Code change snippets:

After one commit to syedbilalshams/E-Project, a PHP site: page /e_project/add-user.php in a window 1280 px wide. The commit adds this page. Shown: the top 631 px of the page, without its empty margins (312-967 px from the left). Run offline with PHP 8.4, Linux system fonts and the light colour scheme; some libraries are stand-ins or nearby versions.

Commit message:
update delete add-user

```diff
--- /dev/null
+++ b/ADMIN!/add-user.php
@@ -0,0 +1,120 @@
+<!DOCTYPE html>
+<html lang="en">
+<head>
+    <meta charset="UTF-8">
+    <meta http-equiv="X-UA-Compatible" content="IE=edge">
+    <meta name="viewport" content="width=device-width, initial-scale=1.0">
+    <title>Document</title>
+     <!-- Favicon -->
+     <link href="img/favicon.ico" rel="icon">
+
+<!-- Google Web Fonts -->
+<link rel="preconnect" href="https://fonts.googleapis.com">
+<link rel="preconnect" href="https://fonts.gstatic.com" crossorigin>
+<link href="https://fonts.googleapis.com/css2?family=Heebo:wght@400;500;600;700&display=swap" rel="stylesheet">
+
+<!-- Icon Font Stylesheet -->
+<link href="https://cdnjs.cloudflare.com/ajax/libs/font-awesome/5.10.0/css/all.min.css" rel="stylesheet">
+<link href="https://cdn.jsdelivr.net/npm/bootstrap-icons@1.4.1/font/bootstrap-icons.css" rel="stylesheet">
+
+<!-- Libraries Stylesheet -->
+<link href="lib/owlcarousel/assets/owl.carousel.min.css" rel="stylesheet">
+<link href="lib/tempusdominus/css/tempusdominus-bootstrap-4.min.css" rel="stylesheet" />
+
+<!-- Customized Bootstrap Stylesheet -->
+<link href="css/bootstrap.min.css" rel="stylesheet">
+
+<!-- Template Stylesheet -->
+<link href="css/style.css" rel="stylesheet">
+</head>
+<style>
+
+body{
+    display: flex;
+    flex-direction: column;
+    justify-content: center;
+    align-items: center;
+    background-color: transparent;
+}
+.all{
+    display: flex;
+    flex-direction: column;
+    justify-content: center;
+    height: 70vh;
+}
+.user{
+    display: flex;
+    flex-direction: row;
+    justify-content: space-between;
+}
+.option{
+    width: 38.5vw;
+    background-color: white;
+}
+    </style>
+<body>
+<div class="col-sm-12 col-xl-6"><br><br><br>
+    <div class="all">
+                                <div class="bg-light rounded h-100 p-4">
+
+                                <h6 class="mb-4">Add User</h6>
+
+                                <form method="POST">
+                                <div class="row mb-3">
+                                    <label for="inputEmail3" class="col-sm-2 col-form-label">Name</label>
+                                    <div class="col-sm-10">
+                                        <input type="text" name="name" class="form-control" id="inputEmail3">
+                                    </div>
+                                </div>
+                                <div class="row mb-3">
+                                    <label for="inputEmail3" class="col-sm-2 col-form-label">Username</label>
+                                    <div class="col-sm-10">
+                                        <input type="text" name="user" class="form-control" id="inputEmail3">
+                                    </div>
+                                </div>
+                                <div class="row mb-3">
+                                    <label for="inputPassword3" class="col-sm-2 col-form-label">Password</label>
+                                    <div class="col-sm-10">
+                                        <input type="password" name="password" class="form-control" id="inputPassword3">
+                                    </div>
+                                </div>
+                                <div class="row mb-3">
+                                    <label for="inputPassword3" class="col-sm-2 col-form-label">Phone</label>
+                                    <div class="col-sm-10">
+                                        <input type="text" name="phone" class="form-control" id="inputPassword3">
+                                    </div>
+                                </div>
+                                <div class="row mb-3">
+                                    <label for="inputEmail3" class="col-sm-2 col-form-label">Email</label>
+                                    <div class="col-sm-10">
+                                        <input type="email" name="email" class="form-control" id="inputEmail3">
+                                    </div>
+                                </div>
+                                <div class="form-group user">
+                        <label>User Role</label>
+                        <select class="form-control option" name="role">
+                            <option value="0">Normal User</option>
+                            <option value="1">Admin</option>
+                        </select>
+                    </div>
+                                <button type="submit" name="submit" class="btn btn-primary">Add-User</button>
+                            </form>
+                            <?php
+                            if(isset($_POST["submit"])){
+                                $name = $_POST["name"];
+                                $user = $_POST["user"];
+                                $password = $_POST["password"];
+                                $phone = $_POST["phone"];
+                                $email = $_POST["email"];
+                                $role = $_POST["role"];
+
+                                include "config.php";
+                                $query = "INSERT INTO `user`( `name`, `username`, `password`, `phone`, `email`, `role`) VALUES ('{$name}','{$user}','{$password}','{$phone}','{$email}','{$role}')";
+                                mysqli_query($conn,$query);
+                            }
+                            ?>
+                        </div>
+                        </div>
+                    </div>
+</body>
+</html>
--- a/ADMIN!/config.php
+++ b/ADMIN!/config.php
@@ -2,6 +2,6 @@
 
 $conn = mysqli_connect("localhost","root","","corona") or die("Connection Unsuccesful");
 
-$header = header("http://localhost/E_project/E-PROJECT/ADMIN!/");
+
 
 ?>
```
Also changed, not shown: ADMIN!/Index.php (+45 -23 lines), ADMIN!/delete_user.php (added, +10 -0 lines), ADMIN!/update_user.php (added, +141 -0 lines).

** Prompt **
Pull every line containing the word "googleapis" out of the entries above.

** Response area **
+<link rel="preconnect" href="https://fonts.googleapis.com">
+<link href="https://fonts.googleapis.com/css2?family=Heebo:wght@400;500;600;700&display=swap" rel="stylesheet">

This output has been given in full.